#### PROVIDED RECORDS

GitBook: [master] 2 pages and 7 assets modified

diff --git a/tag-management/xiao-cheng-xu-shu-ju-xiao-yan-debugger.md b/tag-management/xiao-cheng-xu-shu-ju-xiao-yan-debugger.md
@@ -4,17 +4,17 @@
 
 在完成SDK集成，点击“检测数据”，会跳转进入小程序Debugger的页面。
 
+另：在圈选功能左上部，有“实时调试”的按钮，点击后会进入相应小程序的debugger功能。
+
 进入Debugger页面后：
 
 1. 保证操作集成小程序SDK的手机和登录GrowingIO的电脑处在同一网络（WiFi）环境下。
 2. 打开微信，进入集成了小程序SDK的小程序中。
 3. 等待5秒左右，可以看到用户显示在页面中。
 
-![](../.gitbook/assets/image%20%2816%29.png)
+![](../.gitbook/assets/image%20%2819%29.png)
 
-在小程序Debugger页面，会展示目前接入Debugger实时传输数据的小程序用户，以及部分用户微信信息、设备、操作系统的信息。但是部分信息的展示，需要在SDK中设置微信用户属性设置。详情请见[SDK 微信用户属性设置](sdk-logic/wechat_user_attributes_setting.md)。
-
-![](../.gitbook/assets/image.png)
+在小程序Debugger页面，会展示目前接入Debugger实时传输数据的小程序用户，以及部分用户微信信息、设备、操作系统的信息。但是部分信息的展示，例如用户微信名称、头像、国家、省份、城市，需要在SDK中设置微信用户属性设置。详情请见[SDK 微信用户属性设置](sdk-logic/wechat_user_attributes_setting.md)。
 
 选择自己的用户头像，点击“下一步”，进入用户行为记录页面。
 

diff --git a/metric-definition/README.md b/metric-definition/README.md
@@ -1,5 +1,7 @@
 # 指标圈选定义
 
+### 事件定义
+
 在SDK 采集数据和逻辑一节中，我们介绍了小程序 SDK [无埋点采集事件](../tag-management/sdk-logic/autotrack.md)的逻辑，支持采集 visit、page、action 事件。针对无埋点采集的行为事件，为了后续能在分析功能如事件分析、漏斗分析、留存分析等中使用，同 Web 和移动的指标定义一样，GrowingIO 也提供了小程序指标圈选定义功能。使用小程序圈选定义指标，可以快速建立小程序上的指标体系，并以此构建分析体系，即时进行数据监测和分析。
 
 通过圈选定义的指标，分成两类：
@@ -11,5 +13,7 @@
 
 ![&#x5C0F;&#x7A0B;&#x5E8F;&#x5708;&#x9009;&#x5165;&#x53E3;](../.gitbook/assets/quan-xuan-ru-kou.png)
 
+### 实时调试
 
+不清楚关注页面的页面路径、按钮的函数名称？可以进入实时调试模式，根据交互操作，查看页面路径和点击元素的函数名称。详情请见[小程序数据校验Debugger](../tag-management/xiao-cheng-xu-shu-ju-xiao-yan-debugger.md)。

########

→ ACTIVITY: Write the data above out again in full, exactly.

→ PROBLEM SOLUTION:
GitBook: [master] 2 pages and 7 assets modified

diff --git a/tag-management/xiao-cheng-xu-shu-ju-xiao-yan-debugger.md b/tag-management/xiao-cheng-xu-shu-ju-xiao-yan-debugger.md
@@ -4,17 +4,17 @@
 
 在完成SDK集成，点击“检测数据”，会跳转进入小程序Debugger的页面。
 
+另：在圈选功能左上部，有“实时调试”的按钮，点击后会进入相应小程序的debugger功能。
+
 进入Debugger页面后：
 
 1. 保证操作集成小程序SDK的手机和登录GrowingIO的电脑处在同一网络（WiFi）环境下。
 2. 打开微信，进入集成了小程序SDK的小程序中。
 3. 等待5秒左右，可以看到用户显示在页面中。
 
-![](../.gitbook/assets/image%20%2816%29.png)
+![](../.gitbook/assets/image%20%2819%29.png)
 
-在小程序Debugger页面，会展示目前接入Debugger实时传输数据的小程序用户，以及部分用户微信信息、设备、操作系统的信息。但是部分信息的展示，需要在SDK中设置微信用户属性设置。详情请见[SDK 微信用户属性设置](sdk-logic/wechat_user_attributes_setting.md)。
-
-![](../.gitbook/assets/image.png)
+在小程序Debugger页面，会展示目前接入Debugger实时传输数据的小程序用户，以及部分用户微信信息、设备、操作系统的信息。但是部分信息的展示，例如用户微信名称、头像、国家、省份、城市，需要在SDK中设置微信用户属性设置。详情请见[SDK 微信用户属性设置](sdk-logic/wechat_user_attributes_setting.md)。
 
 选择自己的用户头像，点击“下一步”，进入用户行为记录页面。
 

diff --git a/metric-definition/README.md b/metric-definition/README.md
@@ -1,5 +1,7 @@
 # 指标圈选定义
 
+### 事件定义
+
 在SDK 采集数据和逻辑一节中，我们介绍了小程序 SDK [无埋点采集事件](../tag-management/sdk-logic/autotrack.md)的逻辑，支持采集 visit、page、action 事件。针对无埋点采集的行为事件，为了后续能在分析功能如事件分析、漏斗分析、留存分析等中使用，同 Web 和移动的指标定义一样，GrowingIO 也提供了小程序指标圈选定义功能。使用小程序圈选定义指标，可以快速建立小程序上的指标体系，并以此构建分析体系，即时进行数据监测和分析。
 
 通过圈选定义的指标，分成两类：
@@ -11,5 +13,7 @@
 
 ![&#x5C0F;&#x7A0B;&#x5E8F;&#x5708;&#x9009;&#x5165;&#x53E3;](../.gitbook/assets/quan-xuan-ru-kou.png)
 
+### 实时调试
 
+不清楚关注页面的页面路径、按钮的函数名称？可以进入实时调试模式，根据交互操作，查看页面路径和点击元素的函数名称。详情请见[小程序数据校验Debugger](../tag-management/xiao-cheng-xu-shu-ju-xiao-yan-debugger.md)。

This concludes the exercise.